1. Goran Kolarević,
Republic of Srpska, Bosnia and Herzegovina
2. Dražan Jaroš, Centar za radioterapiju, Republic of Srpska, Bosnia and Herzegovina
3. Dejan Ignjatić, Affidea, Internacionalni medicinski centar, Centar za Radioterapiju, Dvanaest beba bb, Banja Luka, Pr, Republic of Srpska, Bosnia and Herzegovina
4. Dragoljub Mirjanić, Akademija nauka i umjetnosti Republike Srpske, Republic of Srpska, Bosnia and Herzegovina

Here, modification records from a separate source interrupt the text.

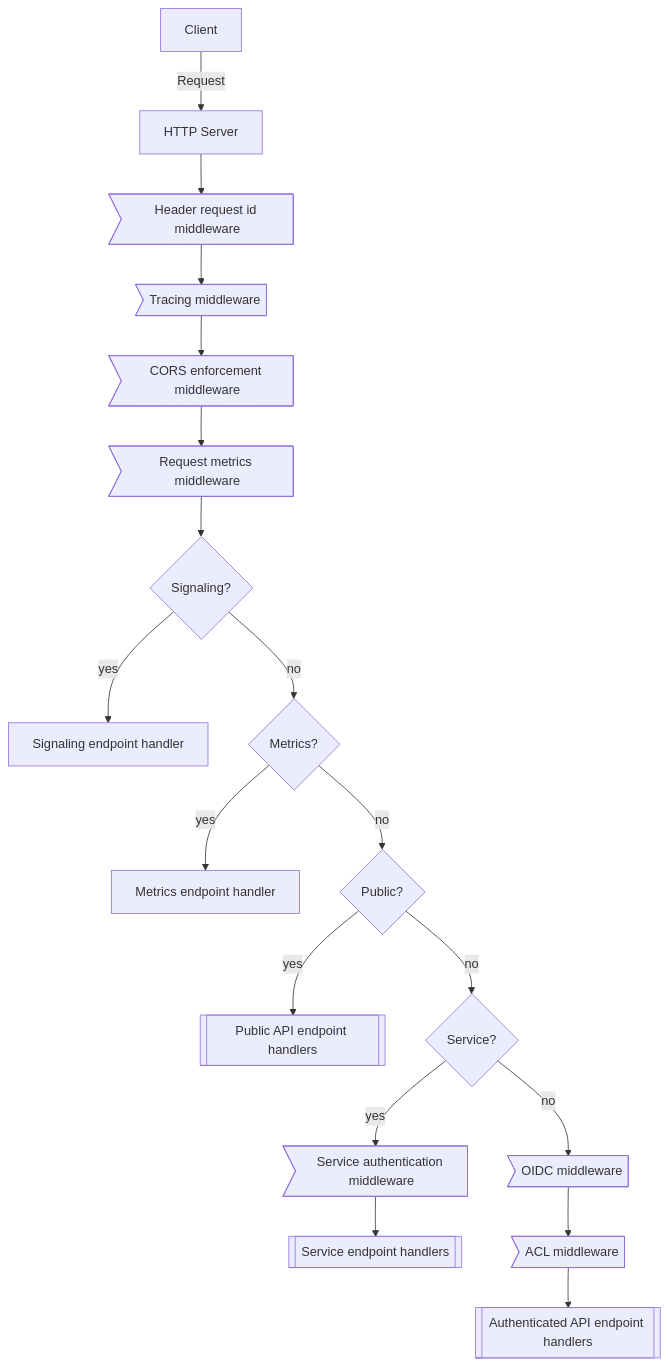
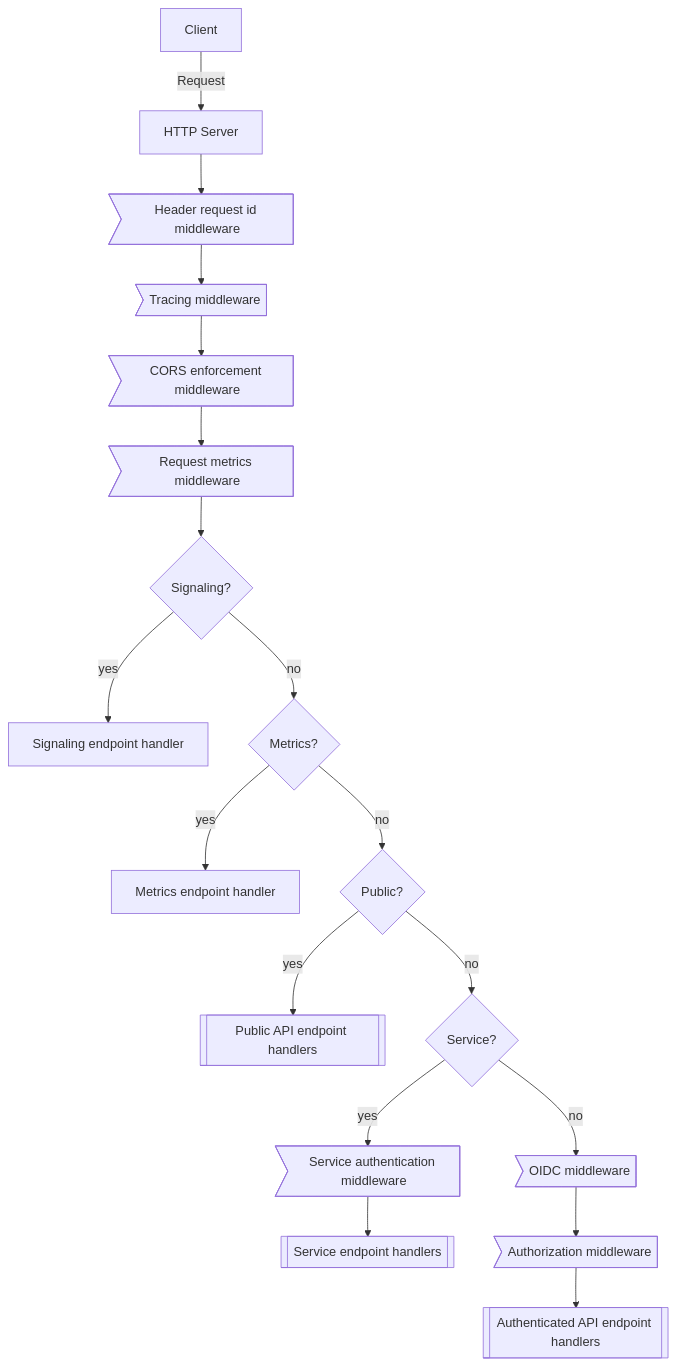
Before and after one commit to opentalk-mirrors/controller: the diagram in docs/admin/under_the_hood/http_requests.md, drawn with Mermaid. The commit also changed other lines of this file and 8 other files, not shown here.

First line of the commit message:
docs(auth): update authorization middleware docs

````diff
--- a/docs/admin/under_the_hood/http_requests.md
+++ b/docs/admin/under_the_hood/http_requests.md
@@ -7,20 +7,20 @@
 ```mermaid
 flowchart TD;
   Client -- Request --> Server[HTTP Server];
   Server --> Headers>Header request id middleware];
   Headers --> Tracing>Tracing middleware];
   Tracing --> Cors>CORS enforcement middleware];
   Cors --> RequestMetrics>Request metrics middleware];
   RequestMetrics --> IsSignaling{Signaling?};
   IsSignaling -- yes --> Signaling[Signaling endpoint handler];
   IsSignaling -- no --> IsMetrics{Metrics?};
   IsMetrics -- yes --> Metrics[Metrics endpoint handler];
   IsMetrics -- no --> IsPublic{Public?};
   IsPublic -- yes --> PublicApiEndpoints[[Public API endpoint handlers]];
   IsPublic -- no --> IsService{Service?};
   IsService -- yes --> ServiceAuth>Service authentication middleware];
   ServiceAuth --> ServiceEndpoints[[Service endpoint handlers]];
   IsService -- no --> OIDC>OIDC middleware];
-  OIDC --> ACL>ACL middleware];
-  ACL--> AuthenticatedApiEndpoints[[Authenticated API endpoint handlers]];
+  OIDC --> Authorization>Authorization middleware];
+  Authorization--> AuthenticatedApiEndpoints[[Authenticated API endpoint handlers]];
 ```
````
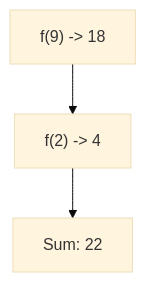
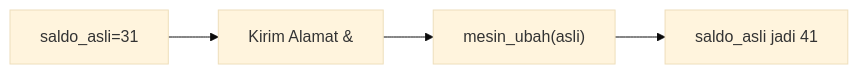
One commit to amnahwaida/OSNK_INF_PREP changed the eighth of 25 diagrams in part-c-pemahaman-cpp/04-fungsi/latihan/set-11.md. Above: the diagram before and after it, drawn with Mermaid (base theme). The commit also changed other lines of this file and 71 other files, not shown here.

````diff
--- a/part-c-pemahaman-cpp/04-fungsi/latihan/set-11.md
+++ b/part-c-pemahaman-cpp/04-fungsi/latihan/set-11.md
@@ -209,5 +217,6 @@
 ```mermaid
-graph TD
-A["f(9) -> 18"] --> B["f(2) -> 4"]
-B --> C["Sum: 22"]
+graph LR
+A["saldo_asli=31"] --> B["Kirim Alamat &"]
+B --> C["mesin_ubah(asli)"]
+C --> D["saldo_asli jadi 41"]
 ```
````
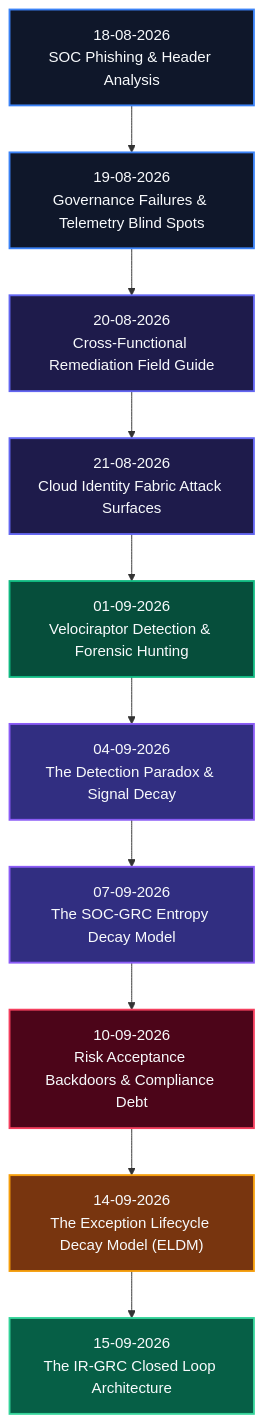
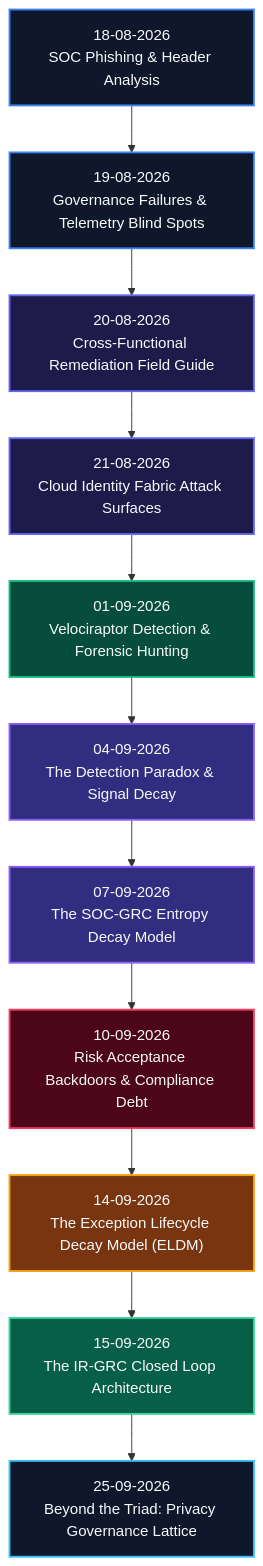
Before and after one commit to hiro001-eth/What-I-Learned-Today-on-SOC-GRC-: the diagram in README.md, drawn with Mermaid. The commit also changed other lines of this file and 1 other file, not shown here.

Commit message:
docs: add paper 11 - Beyond the Triad: Privacy Governance Lattice research supplement and update README

````diff
--- a/README.md
+++ b/README.md
@@ -32,29 +32,32 @@
 ```mermaid
 graph TD
     AUG18["18-08-2026<br/>SOC Phishing & Header Analysis"] --> AUG19["19-08-2026<br/>Governance Failures & Telemetry Blind Spots"]
     AUG19 --> AUG20["20-08-2026<br/>Cross-Functional Remediation Field Guide"]
     AUG20 --> AUG21["21-08-2026<br/>Cloud Identity Fabric Attack Surfaces"]
     AUG21 --> SEP01["01-09-2026<br/>Velociraptor Detection & Forensic Hunting"]
     SEP01 --> SEP04["04-09-2026<br/>The Detection Paradox & Signal Decay"]
     SEP04 --> SEP07["07-09-2026<br/>The SOC-GRC Entropy Decay Model"]
     SEP07 --> SEP10["10-09-2026<br/>Risk Acceptance Backdoors & Compliance Debt"]
     SEP10 --> SEP14["14-09-2026<br/>The Exception Lifecycle Decay Model (ELDM)"]
     SEP14 --> SEP15["15-09-2026<br/>The IR-GRC Closed Loop Architecture"]
+    SEP15 --> SEP25["25-09-2026<br/>Beyond the Triad: Privacy Governance Lattice"]
 
     classDef default fill:#1E293B,stroke:#475569,color:#F8FAFC,stroke-width:1px;
     classDef foundation fill:#0F172A,stroke:#3B82F6,color:#F8FAFC,stroke-width:2px;
     classDef telemetry fill:#1E1B4B,stroke:#6366F1,color:#F8FAFC,stroke-width:2px;
     classDef forensics fill:#064E3B,stroke:#10B981,color:#F8FAFC,stroke-width:2px;
     classDef theoretical fill:#312E81,stroke:#8B5CF6,color:#F8FAFC,stroke-width:2px;
     classDef critical fill:#4C0519,stroke:#F43F5E,color:#F8FAFC,stroke-width:2px;
     classDef new fill:#78350F,stroke:#F59E0B,color:#F8FAFC,stroke-width:2px;
     classDef conclusion fill:#065F46,stroke:#34D399,color:#F8FAFC,stroke-width:2px;
+    classDef supplement fill:#0F172A,stroke:#38BDF8,color:#F8FAFC,stroke-width:2px;
 
     class AUG18,AUG19 foundation;
     class AUG20,AUG21 telemetry;
     class SEP01 forensics;
     class SEP04,SEP07 theoretical;
     class SEP10 critical;
     class SEP14 new;
     class SEP15 conclusion;
+    class SEP25 supplement;
 ```
````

In a transverse computed tomography (CT) image, each pixel corresponds to a specific shade of gray scale or a CT number expressed in Hounsfield units (HU). The CT image is actually a distribution of linear attenuation coefficients (LACμ) in the plane after reconstruction. HU values (normalized to water) in each pixel are defined as: HU(CTnumber) )=tissue-water/water1000. It is known that LAC directly depends on the relative electron density (REDnormalized on water), the atomic number (Z) of the attenuation material and the quality (energy) of the photon beam (80 to 140 kVp at CT) obtained from the CT scanner. HU values, for the human body, are in the range from 79 for lungs (RED is .2), for water (RED is 1), to 85 for dense bone (RED is 1.456), at X-ray tube voltage of 120 KV. There are several phantoms on the market that allow precise correlation of HU with RED for different tissues. The body of the phantom is usually made of „plastic water“ with several alternating positions in which plugs (cylinders) of known RED and mass density can be placed. The CT conversion curve (HU f (RED)), i.e. the conversion of the obtained HU into known values of RED or tissue density, allows us to determine with great reliability which type of tissue it is and whether it is a tumor or healthy tissue.
Ključne reči :
SIMPOZIJUM B - Biomaterijali i nanomedicina